Pieters is tall and rangy , a "long-strider" in the same mold as Trey Martin and Rashad Crawford. He is a very patient hitter (unusual for a hitter with his lack of experience) and has an outstanding (almost uncanny) eye at the plate, and he is a fast runner with unusually good baserunning instincts, and he is a good basestealer, too.
I doubt we will see Pedro in any more "high leverage" situations this series. With Hendricks and the pen today, we need Bryant-Rizzo-Castro to get going ASAP.
One funny thing to see before the game was the two submariner pitchers (David Berg and Corbin Hoffner) playing catch with each other. Both pitchers throw "submarine" even when they play catch, and it's kind of mesmerizing to watch, even for the other players.
CUBSTER: One of the points of emphasis at "basic" Instructs this year was teaching the position players the art of baserunning and base-stealing, like getting a good primary and seconday lead, reading the pitcher, cutting bases sharply, and different ways to slide to maximize the baserunner's chance to arrive safely.
Brooksbaseball.net has some interesting stats/graphs on pitch and strike zones and you can dial up individual games/pitchers. I'd love to see some comments from readers who can interpret this better than I can. I thought the Ump was really inconsistent with a very wide zone. Does this info seem to match up with my eyeball perception? Also, looking at the graphs, Lackey was not throwing as many pitches below the K-zone (certainly more above) while Lester was clearly getting his pitches down and not many above.
As I was fearing in my post yesterday, Maddon keeps trotting Strop out against the Redbirds and he constantly fails. I understand the psychology behind this, but in a series where there is a finite lock on who moves on, why does he keep riding the wrong horse?
AZ Phil: Agree, this must have been a really fun game to watch. There was a lot of base stealing going on. Are the pitchers not holding runners or is the catching still a work in progress?
Cuzzi has long been known as having the biggest strike zone among all umpires.
AZ Phil, give me a scouting report on Chris Pieters since he has become a 1B/OF.
I think it's probably hard to adjust to an ump's zone mid-game, as least for hitters. Pitchers can locate to an ump's zone, but hitters have minimal time to react.
But, whatever. Umps are going to miss calls. Let's beat up on the non-Lackey starters.
Watched a little of Mets-Dodgers.
Jason deGrom -- oh, my.
Cubs 3-4-5 hitters are 0-21 so far in the post-season.
Let's change that in a big effin' way tomorrow, boys.

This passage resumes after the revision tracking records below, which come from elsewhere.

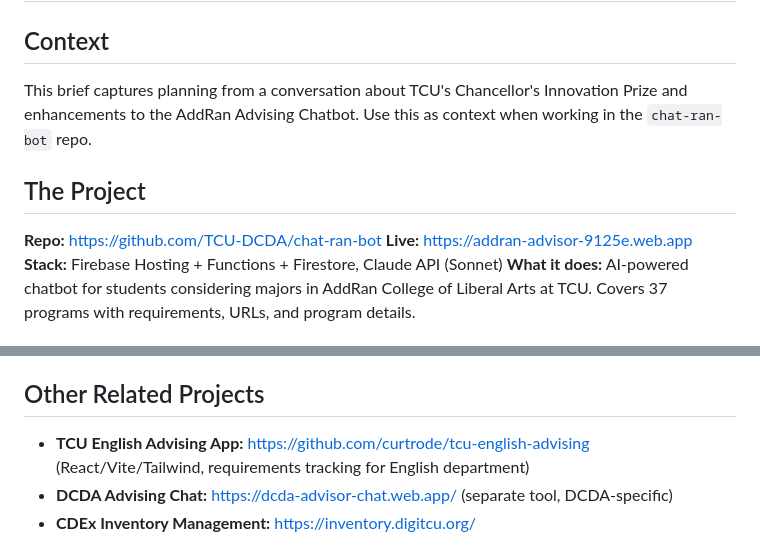
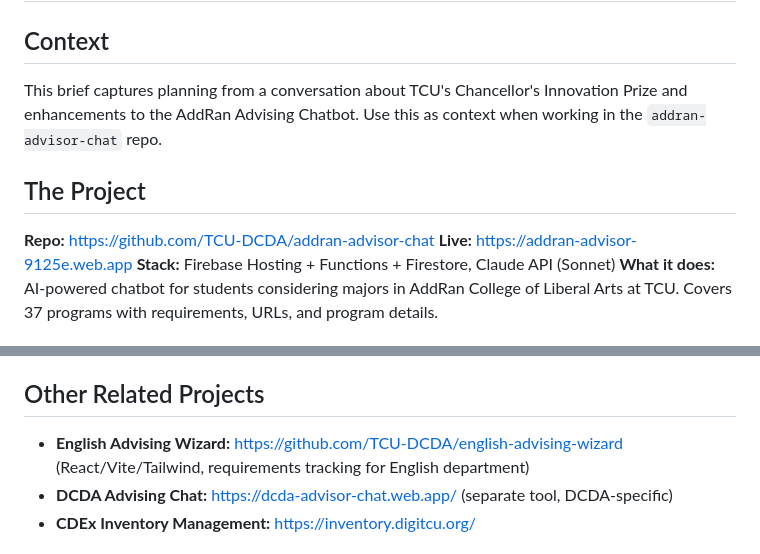
Before and after one commit to TCU-DCDA/chat-ran-bot, a Markdown page: project_brief.md, 2 parts joined by grey strips. GitHub-like rendering.

Commit message:
Update repo references in project brief
Renamed chat-ran-bot to addran-advisor-chat and updated English
advising link to new TCU-DCDA org location.

Co-Authored-By: Claude Opus 4.6 <noreply@anthropic.com>

```diff
--- a/project_brief.md
+++ b/project_brief.md
@@ -2,11 +2,11 @@
 
 ## Context
 
-This brief captures planning from a conversation about TCU's Chancellor's Innovation Prize and enhancements to the AddRan Advising Chatbot. Use this as context when working in the `chat-ran-bot` repo.
+This brief captures planning from a conversation about TCU's Chancellor's Innovation Prize and enhancements to the AddRan Advising Chatbot. Use this as context when working in the `addran-advisor-chat` repo.
 
 ## The Project
 
-**Repo:** https://github.com/TCU-DCDA/chat-ran-bot
+**Repo:** https://github.com/TCU-DCDA/addran-advisor-chat
 **Live:** https://addran-advisor-9125e.web.app
 **Stack:** Firebase Hosting + Functions + Firestore, Claude API (Sonnet)
 **What it does:** AI-powered chatbot for students considering majors in AddRan College of Liberal Arts at TCU. Covers 37 programs with requirements, URLs, and program details.
@@ -118,7 +118,7 @@ These were identified as strong candidates during planning:
 
 ## Other Related Projects
 
-- **TCU English Advising App:** https://github.com/curtrode/tcu-english-advising (React/Vite/Tailwind, requirements tracking for English department)
+- **English Advising Wizard:** https://github.com/TCU-DCDA/english-advising-wizard (React/Vite/Tailwind, requirements tracking for English department)
 - **DCDA Advising Chat:** https://dcda-advisor-chat.web.app/ (separate tool, DCDA-specific)
 - **CDEx Inventory Management:** https://inventory.digitcu.org/
 
```
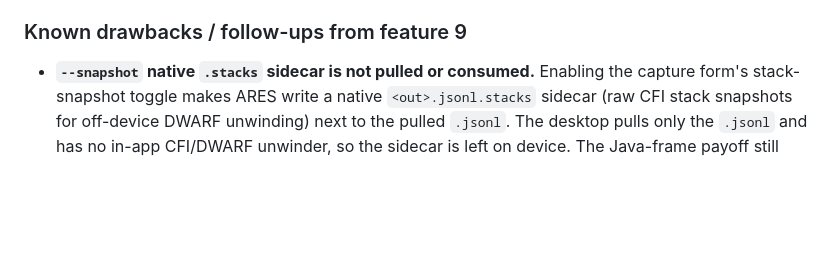
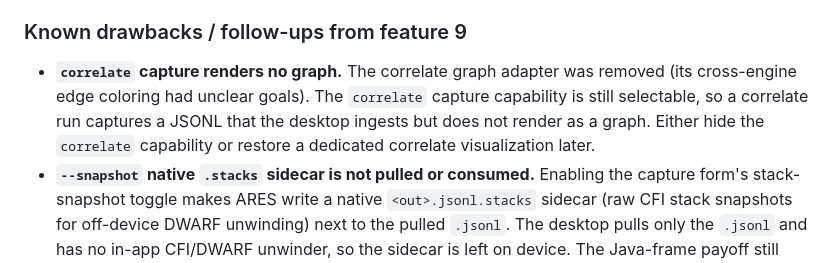
Before and after one commit to michaelaurelio/Anubee-Desktop, a Markdown page: BACKLOG.md, the part around the change. Rendered like a GitHub page; blank space fills up the shorter version.

Commit message:
docs: drop removed cross-engine/sentinel features; log correlate-no-graph

```diff
--- a/BACKLOG.md
+++ b/BACKLOG.md
@@ -302,6 +302,11 @@ The probe-spec field is now a dropdown populated from `tracer:listSpecs` →
 repopulated in place via `applySpecChoices` on every specs-dir edit.
 
 ### Known drawbacks / follow-ups from feature 9
+- **`correlate` capture renders no graph.** The correlate graph adapter was
+  removed (its cross-engine edge coloring had unclear goals). The `correlate`
+  capture capability is still selectable, so a correlate run captures a JSONL
+  that the desktop ingests but does not render as a graph. Either hide the
+  `correlate` capability or restore a dedicated correlate visualization later.
 - **`--snapshot` native `.stacks` sidecar is not pulled or consumed.** Enabling
   the capture form's stack-snapshot toggle makes ARES write a native
   `<out>.jsonl.stacks` sidecar (raw CFI stack snapshots for off-device DWARF
```
Also changed, not shown: DOCUMENTATION.md (+3 -3 lines).
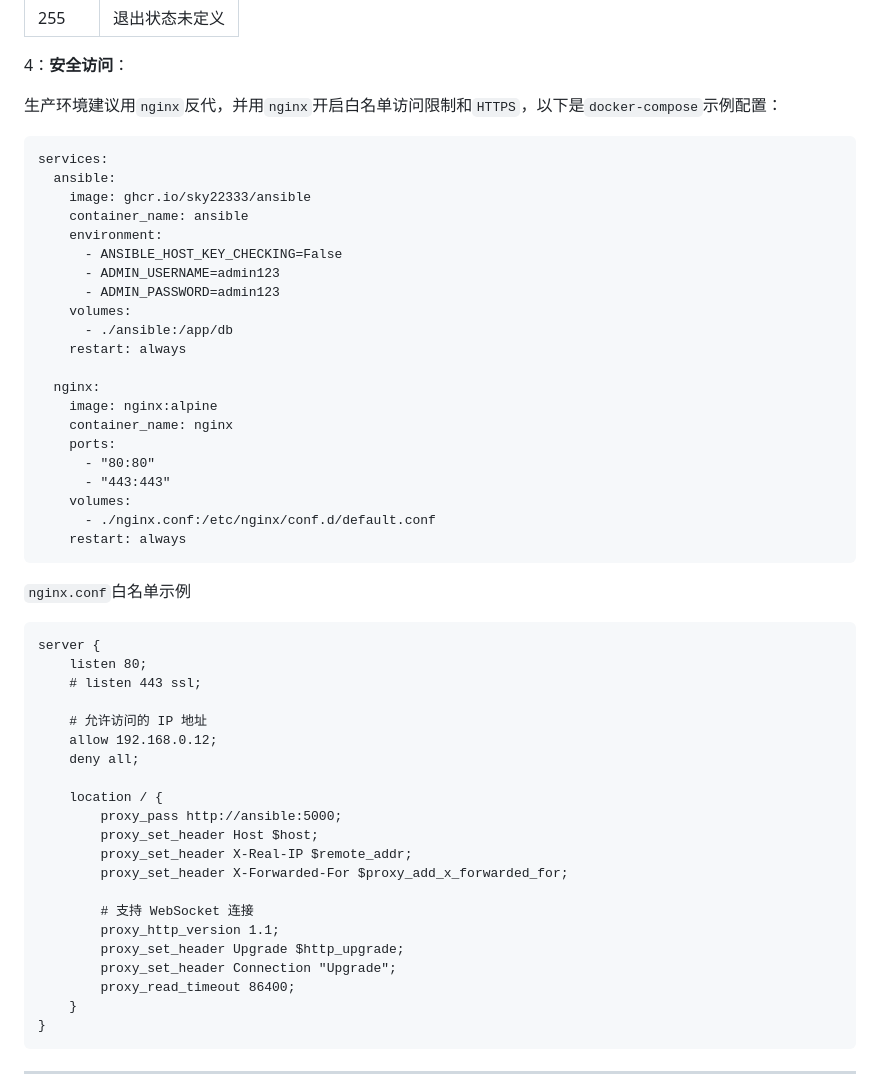
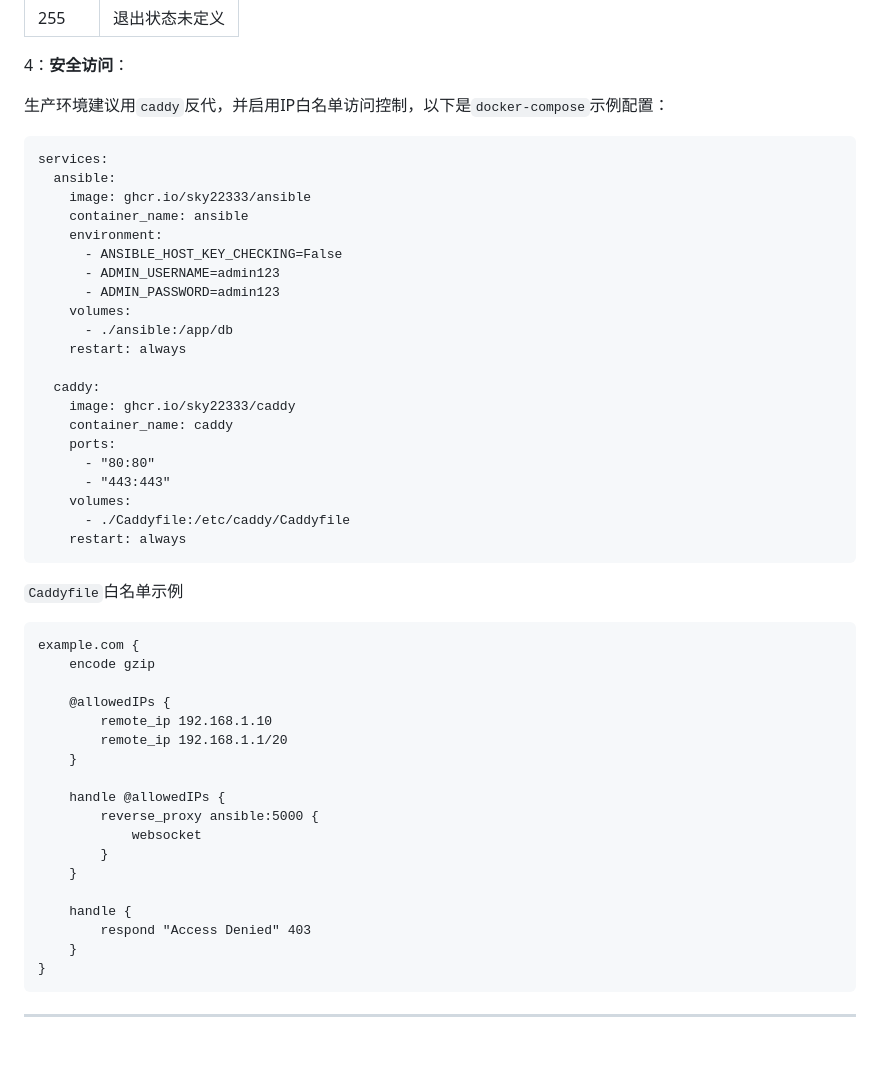
Before and after one commit to sky22333/ansible-ui, a Markdown page: README.md, the part around the change. Drawn GitHub-style; blank space fills up the shorter version.

````diff
--- a/README.md
+++ b/README.md
@@ -51,7 +51,7 @@ docker run -d \
 
 4：**安全访问**：
 
-生产环境建议用`nginx`反代，并用`nginx`开启白名单访问限制和`HTTPS`，以下是`docker-compose`示例配置：
+生产环境建议用`caddy`反代，并启用IP白名单访问控制，以下是`docker-compose`示例配置：
 ```
 services:
   ansible:
@@ -65,39 +65,36 @@ services:
       - ./ansible:/app/db
     restart: always
 
-  nginx:
-    image: nginx:alpine
-    container_name: nginx
+  caddy:
+    image: ghcr.io/sky22333/caddy
+    container_name: caddy
     ports:
       - "80:80"
       - "443:443"
     volumes:
-      - ./nginx.conf:/etc/nginx/conf.d/default.conf
+      - ./Caddyfile:/etc/caddy/Caddyfile
     restart: always
 ```
 
-`nginx.conf`白名单示例
+`Caddyfile`白名单示例
 
 ```
-server {
-    listen 80;
-    # listen 443 ssl;
+example.com {
+    encode gzip
 
-    # 允许访问的 IP 地址
-    allow 192.168.0.12;
-    deny all;
+    @allowedIPs {
+        remote_ip 192.168.1.10
+        remote_ip 192.168.1.1/20
+    }
 
-    location / {
-        proxy_pass http://ansible:5000;
-        proxy_set_header Host $host;
-        proxy_set_header X-Real-IP $remote_addr;
-        proxy_set_header X-Forwarded-For $proxy_add_x_forwarded_for;
+    handle @allowedIPs {
+        reverse_proxy ansible:5000 {
+            websocket
+        }
+    }
 
-        # 支持 WebSocket 连接
-        proxy_http_version 1.1;
-        proxy_set_header Upgrade $http_upgrade;
-        proxy_set_header Connection "Upgrade";
-        proxy_read_timeout 86400;
+    handle {
+        respond "Access Denied" 403
     }
 }
 ```
````
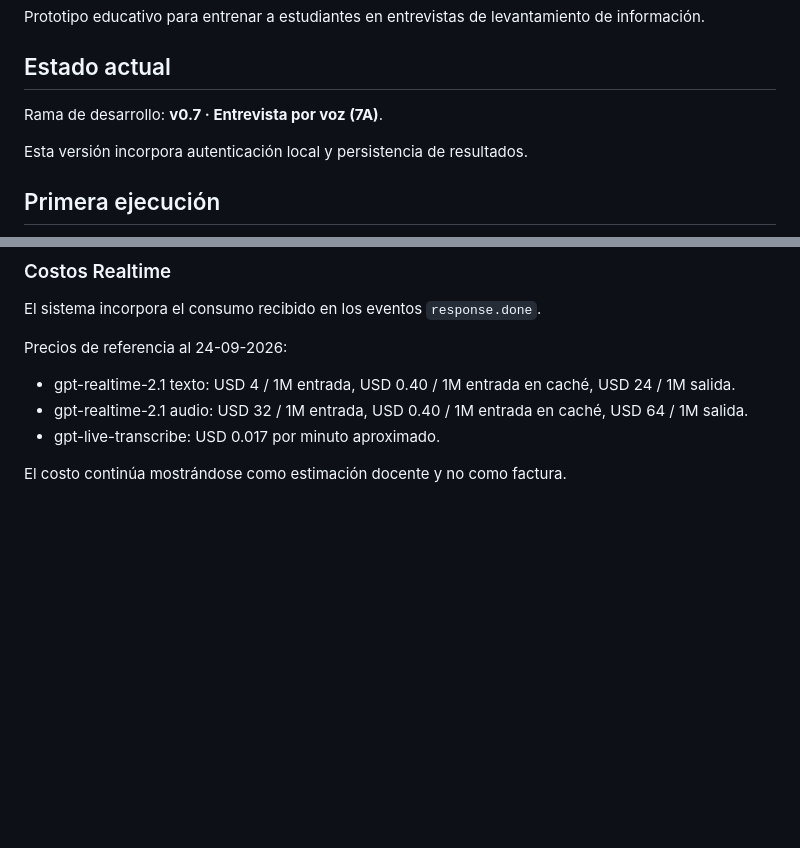
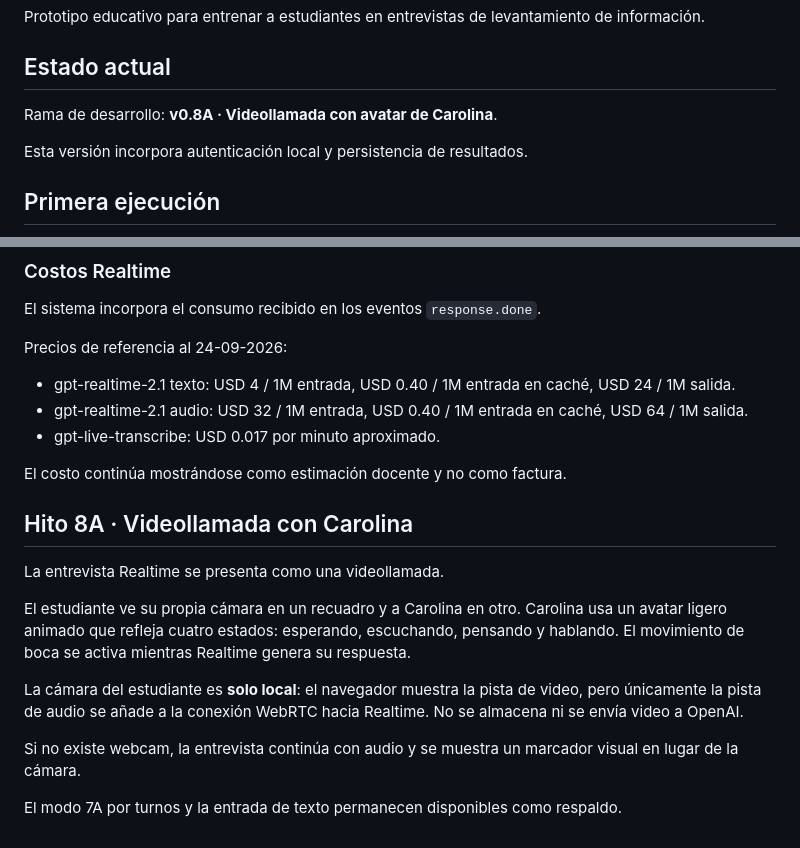
Before and after one commit to hadfeg/simulador-entrevistas, a Markdown page: README.md, 2 parts joined by grey strips. Rendered like a GitHub page; blank space fills up the shorter version.

Commit message:
Document video call milestone

```diff
--- a/README.md
+++ b/README.md
@@ -4,7 +4,7 @@ Prototipo educativo para entrenar a estudiantes en entrevistas de levantamiento
 
 ## Estado actual
 
-Rama de desarrollo: **v0.7 · Entrevista por voz (7A)**.
+Rama de desarrollo: **v0.8A · Videollamada con avatar de Carolina**.
 
 Esta versión incorpora autenticación local y persistencia de resultados.
 
@@ -288,3 +288,16 @@ Precios de referencia al 24-09-2026:
 - gpt-live-transcribe: USD 0.017 por minuto aproximado.
 
 El costo continúa mostrándose como estimación docente y no como factura.
+
+
+## Hito 8A · Videollamada con Carolina
+
+La entrevista Realtime se presenta como una videollamada.
+
+El estudiante ve su propia cámara en un recuadro y a Carolina en otro. Carolina usa un avatar ligero animado que refleja cuatro estados: esperando, escuchando, pensando y hablando. El movimiento de boca se activa mientras Realtime genera su respuesta.
+
+La cámara del estudiante es **solo local**: el navegador muestra la pista de video, pero únicamente la pista de audio se añade a la conexión WebRTC hacia Realtime. No se almacena ni se envía video a OpenAI.
+
+Si no existe webcam, la entrevista continúa con audio y se muestra un marcador visual en lugar de la cámara.
+
+El modo 7A por turnos y la entrada de texto permanecen disponibles como respaldo.
```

Considering how players reacted it seemed pretty accurate high and wide (to righties), but not so accurate low and in. I thought the strike zone by the ump was awful, but it was consistent and the Cubs never adjusted.
Rizzo and Bryant need to have good at bats. They are really looking outclassed in these two games.
that game sounds fun as hell.
I was just wondering the same thing. I'd rather not see it at all. If it's inaccurate, it's a bad viewer experience. If it's accurate, it shows some shitty calling by the umpire.